When it was his turn to address a forum on AIDS in New York in 1991, Larry Kramer took an uncharacteristic pause before speaking. He rubbed his ear and ran his hand through his thinning hair. Eyes cast down, he sat in silence for another moment. Then a syllable burst through his grimacing lips: “Plague!” Another pause. Then staccato. “We are in the middle of a fucking plague. Plague!” He pounded the table in time to his words. “Forty million infected people is a fucking plague, and nobody acts as if it is. Nobody in this hospital, nobody in this city, nobody in this world. Forty million people is a fucking plague. Every person I talk to, in every city, in every agency—gay, straight—is as despondent as they can possibly be. Nobody knows what to do next. Nobody knows what to do next.” He looked down and shuffled some papers. Sighed. Took in a breath and blew it through billowing cheeks.
At that exasperated point, Kramer had been sounding such jeremiads for a decade, and he did not let up in the nearly 30 years since, not until his death last Wednesday, at age 84. He is survived by his husband, David Webster; two generations of activists galvanized by his vision and fortitude; and untold numbers of people whose lives were saved because of his writing, the service organization Gay Men’s Health Crisis (which he cofounded in 1982), and the direct-action group ACT UP (which he cofounded in 1987).
The 1991 speech (which opens Jean Carlomusto’s stirring biographical film Larry Kramer in Love and Anger) displays not only Kramer’s hallmark rhetorical style—a tumbleweed rhythm built of repetition, excoriation, statistics, and fucks—but also his keen capabilities as a performer. Having begun his professional life in the movie business and then writing novels and plays, Kramer knew well how to milk dramatic effect. That’s not to say the emotion was in any way insincere. His rage and vexation laser right through any screen all these years later, and to behold his righteous tirades in person was to feel them strike hard in your solar plexus. But he understood he was onstage and knew how to use it, and he recognized he had access to that platform by dint of being a well-to-do white man.
Kramer could afford to be relentless, spewing invective at public officials like New York Mayor Ed Koch, President Ronald Reagan, and New York Times executive editor Abe Rosenthal, a triumvirate he held primarily responsible for the rising death toll, as well as at his beloved gay community when he deemed it complacent.

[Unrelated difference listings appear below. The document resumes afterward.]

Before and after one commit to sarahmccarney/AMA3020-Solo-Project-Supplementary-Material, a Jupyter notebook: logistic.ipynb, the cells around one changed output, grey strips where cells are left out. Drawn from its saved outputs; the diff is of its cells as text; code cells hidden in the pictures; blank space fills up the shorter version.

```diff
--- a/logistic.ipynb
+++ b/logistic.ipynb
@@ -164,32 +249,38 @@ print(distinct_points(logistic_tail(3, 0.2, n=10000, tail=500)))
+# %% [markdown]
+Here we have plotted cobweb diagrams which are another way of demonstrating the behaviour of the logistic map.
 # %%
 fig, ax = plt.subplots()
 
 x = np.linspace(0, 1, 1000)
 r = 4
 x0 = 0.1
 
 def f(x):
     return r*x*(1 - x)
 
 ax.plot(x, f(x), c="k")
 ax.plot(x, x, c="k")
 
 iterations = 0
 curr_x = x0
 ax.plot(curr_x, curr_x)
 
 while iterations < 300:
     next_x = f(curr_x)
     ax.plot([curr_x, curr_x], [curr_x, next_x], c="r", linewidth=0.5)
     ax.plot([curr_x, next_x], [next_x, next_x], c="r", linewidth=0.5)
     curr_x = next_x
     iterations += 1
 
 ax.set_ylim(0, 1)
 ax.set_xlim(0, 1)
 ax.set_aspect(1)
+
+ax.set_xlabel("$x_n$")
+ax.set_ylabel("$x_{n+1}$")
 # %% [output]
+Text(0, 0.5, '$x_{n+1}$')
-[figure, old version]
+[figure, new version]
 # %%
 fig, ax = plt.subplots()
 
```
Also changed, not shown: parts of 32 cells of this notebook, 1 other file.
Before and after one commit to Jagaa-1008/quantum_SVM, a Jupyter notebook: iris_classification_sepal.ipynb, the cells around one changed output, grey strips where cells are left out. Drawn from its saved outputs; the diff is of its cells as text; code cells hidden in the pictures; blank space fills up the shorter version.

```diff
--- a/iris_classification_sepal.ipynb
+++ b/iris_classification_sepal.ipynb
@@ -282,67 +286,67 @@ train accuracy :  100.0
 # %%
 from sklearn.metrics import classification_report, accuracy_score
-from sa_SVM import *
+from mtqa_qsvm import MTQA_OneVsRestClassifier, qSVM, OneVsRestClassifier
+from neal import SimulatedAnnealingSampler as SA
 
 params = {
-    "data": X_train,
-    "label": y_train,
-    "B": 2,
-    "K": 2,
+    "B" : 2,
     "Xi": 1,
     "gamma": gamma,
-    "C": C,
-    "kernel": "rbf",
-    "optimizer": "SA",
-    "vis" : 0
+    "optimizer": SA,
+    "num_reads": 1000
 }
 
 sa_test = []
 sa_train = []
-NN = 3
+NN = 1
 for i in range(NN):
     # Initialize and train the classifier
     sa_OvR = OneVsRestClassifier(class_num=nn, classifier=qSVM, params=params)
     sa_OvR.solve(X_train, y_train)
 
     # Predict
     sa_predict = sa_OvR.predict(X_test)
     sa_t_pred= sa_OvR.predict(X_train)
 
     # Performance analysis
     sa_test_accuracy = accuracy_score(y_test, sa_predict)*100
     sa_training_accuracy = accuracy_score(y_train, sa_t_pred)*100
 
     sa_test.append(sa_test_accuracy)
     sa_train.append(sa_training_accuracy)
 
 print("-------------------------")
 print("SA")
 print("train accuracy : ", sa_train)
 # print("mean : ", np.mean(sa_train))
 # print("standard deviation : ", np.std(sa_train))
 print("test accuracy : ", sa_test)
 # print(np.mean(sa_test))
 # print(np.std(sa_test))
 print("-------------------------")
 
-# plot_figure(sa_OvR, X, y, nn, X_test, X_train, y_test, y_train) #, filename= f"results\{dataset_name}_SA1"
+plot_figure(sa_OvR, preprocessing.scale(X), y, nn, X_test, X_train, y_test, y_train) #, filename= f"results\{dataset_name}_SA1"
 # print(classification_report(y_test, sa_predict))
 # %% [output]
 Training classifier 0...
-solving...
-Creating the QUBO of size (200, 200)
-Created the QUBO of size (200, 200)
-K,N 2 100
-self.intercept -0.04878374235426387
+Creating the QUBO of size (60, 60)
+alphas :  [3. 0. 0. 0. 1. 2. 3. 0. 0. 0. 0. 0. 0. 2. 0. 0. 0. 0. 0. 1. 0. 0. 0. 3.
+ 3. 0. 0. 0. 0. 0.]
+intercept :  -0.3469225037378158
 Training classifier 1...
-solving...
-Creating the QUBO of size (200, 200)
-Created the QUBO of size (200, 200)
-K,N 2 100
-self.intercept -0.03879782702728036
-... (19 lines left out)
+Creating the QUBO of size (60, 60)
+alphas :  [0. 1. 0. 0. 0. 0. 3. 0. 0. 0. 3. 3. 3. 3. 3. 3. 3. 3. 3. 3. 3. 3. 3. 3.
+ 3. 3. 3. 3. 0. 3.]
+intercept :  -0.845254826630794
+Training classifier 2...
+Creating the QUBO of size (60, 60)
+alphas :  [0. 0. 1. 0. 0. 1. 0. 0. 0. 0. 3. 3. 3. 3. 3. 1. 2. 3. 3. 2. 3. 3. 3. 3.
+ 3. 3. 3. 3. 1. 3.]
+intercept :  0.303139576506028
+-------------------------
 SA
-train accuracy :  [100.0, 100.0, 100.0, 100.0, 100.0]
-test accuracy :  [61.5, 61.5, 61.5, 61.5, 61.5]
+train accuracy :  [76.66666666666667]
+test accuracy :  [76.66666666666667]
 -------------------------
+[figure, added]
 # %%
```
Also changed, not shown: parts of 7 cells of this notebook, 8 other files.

Crashing into the limits of his entitlement turned Kramer into an activist. “I grew up nonpolitical,” he told me in an interview some 15 years ago. “I was out in Fire Island laughing at Gay Pride marches on TV. What politicized me was a couple of friends dying real fast”—and his shock at the lethal indifference of government, medical, religious, and media institutions. As he put it in an interview with Sarah Schulman for the indispensable ACT UP Oral History Project, he was stunned to realize that “it doesn’t make any difference that you went to Yale and were assistant to presidents of a couple of film companies and that you had money. You suddenly know what it’s like to feel like a faggot or a nigger or a kike.” It wasn’t just that gay lives were deemed expendable, he concluded as the world ignored the expanding public health crisis; the world wanted gays dead. He used words like “holocaust,” “genocide” and “gas chambers” “with the full knowledge of what I am saying,” he told me. “I really think they are out to completely eliminate and destroy us.” Always a cultural nationalist subscribing to a sort of gay Zionism, Kramer in 1990 told The Wall Street Journal, of all places, “It hurts me to say I think the time for violence has now arrived. I don’t personally think I’m the guy with the guts to do it, but I’d like to see an AIDS terrorist army, like the Irgun, which led to the state of Israel.”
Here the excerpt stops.